_ASSIGNMENT_. The required result is every line of the records that includes "exists".

(Beginning of MATERIAL PROVIDED)

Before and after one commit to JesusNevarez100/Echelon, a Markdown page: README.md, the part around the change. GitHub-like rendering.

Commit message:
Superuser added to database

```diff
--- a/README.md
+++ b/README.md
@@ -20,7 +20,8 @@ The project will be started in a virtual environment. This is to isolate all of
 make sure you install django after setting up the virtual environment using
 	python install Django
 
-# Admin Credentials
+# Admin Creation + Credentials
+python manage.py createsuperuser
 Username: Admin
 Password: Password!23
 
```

(End of MATERIAL PROVIDED)
(Beginning of MATERIAL PROVIDED)

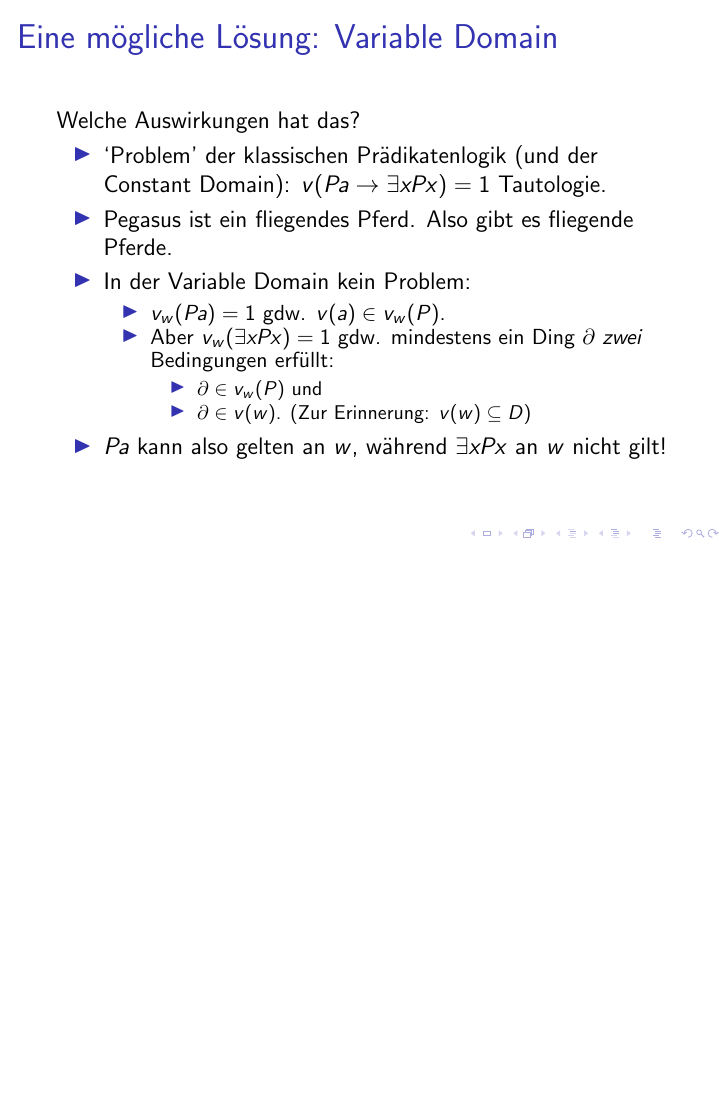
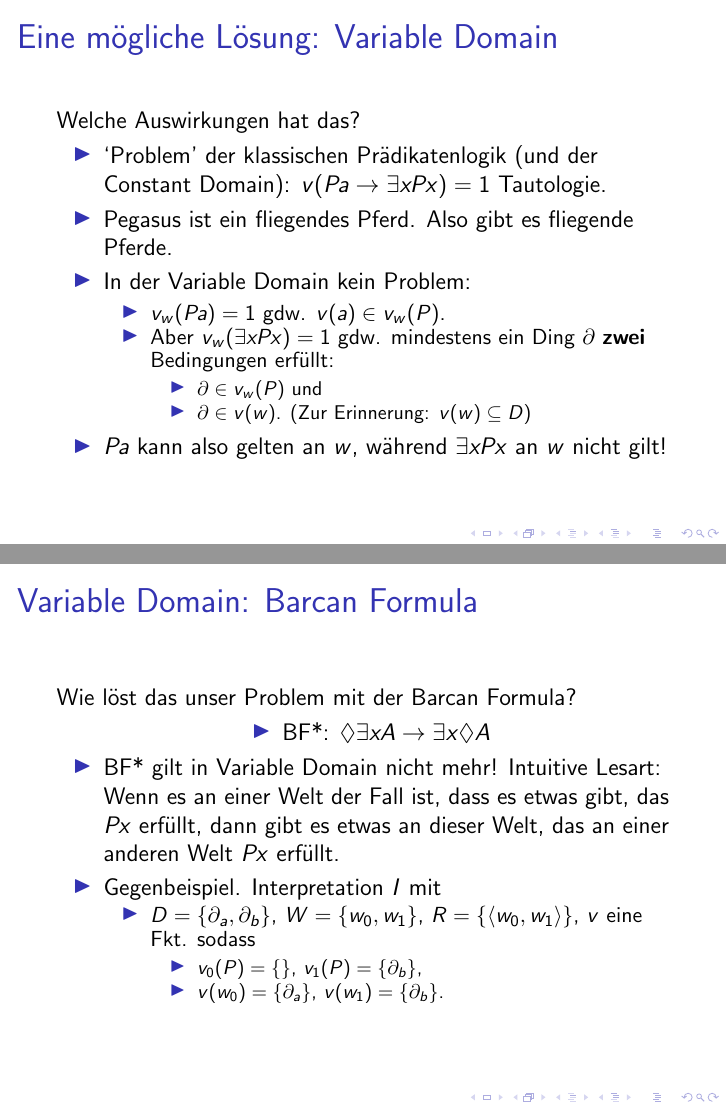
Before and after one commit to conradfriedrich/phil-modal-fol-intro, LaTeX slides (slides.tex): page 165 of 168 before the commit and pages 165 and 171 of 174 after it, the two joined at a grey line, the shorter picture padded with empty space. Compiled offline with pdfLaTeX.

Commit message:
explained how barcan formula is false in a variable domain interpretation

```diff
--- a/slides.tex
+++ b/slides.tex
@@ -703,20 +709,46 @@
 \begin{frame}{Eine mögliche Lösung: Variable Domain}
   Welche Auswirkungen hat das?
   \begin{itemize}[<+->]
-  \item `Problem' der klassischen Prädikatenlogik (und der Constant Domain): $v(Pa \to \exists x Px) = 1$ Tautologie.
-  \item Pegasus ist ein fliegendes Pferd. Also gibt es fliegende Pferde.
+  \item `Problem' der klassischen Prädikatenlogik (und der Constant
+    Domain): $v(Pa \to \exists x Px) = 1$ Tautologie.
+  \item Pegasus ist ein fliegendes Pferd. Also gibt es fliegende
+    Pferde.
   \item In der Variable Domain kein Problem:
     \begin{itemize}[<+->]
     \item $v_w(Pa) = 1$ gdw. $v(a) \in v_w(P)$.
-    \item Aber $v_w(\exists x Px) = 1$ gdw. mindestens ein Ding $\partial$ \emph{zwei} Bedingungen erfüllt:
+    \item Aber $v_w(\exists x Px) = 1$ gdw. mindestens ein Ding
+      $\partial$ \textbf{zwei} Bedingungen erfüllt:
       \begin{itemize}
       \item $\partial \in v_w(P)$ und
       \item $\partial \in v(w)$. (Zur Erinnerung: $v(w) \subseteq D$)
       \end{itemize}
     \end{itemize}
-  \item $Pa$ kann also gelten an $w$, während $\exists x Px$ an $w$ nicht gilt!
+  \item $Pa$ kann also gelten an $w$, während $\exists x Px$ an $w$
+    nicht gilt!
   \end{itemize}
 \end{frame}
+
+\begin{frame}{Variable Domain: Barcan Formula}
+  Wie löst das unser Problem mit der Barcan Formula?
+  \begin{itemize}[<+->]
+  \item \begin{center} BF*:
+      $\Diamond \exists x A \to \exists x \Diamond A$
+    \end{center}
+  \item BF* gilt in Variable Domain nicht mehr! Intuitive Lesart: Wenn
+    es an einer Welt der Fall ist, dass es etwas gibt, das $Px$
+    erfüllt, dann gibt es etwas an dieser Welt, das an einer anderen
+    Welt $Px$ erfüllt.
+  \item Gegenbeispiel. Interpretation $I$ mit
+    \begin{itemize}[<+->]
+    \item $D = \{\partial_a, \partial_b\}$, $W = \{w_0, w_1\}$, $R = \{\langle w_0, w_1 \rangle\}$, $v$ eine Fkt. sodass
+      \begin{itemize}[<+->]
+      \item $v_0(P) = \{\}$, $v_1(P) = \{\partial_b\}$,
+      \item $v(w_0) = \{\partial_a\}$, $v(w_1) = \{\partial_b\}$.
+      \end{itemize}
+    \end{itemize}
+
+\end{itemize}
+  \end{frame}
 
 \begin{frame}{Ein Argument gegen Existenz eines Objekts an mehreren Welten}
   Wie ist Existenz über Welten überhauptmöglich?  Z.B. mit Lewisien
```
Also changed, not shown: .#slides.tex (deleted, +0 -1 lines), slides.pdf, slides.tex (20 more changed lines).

(End of MATERIAL PROVIDED)

_RESPONSE TO THE EXERCISE_.
-  \item `Problem' der klassischen Prädikatenlogik (und der Constant Domain): $v(Pa \to \exists x Px) = 1$ Tautologie.
+    Domain): $v(Pa \to \exists x Px) = 1$ Tautologie.
-    \item Aber $v_w(\exists x Px) = 1$ gdw. mindestens ein Ding $\partial$ \emph{zwei} Bedingungen erfüllt:
+    \item Aber $v_w(\exists x Px) = 1$ gdw. mindestens ein Ding
-  \item $Pa$ kann also gelten an $w$, während $\exists x Px$ an $w$ nicht gilt!
+  \item $Pa$ kann also gelten an $w$, während $\exists x Px$ an $w$
+      $\Diamond \exists x A \to \exists x \Diamond A$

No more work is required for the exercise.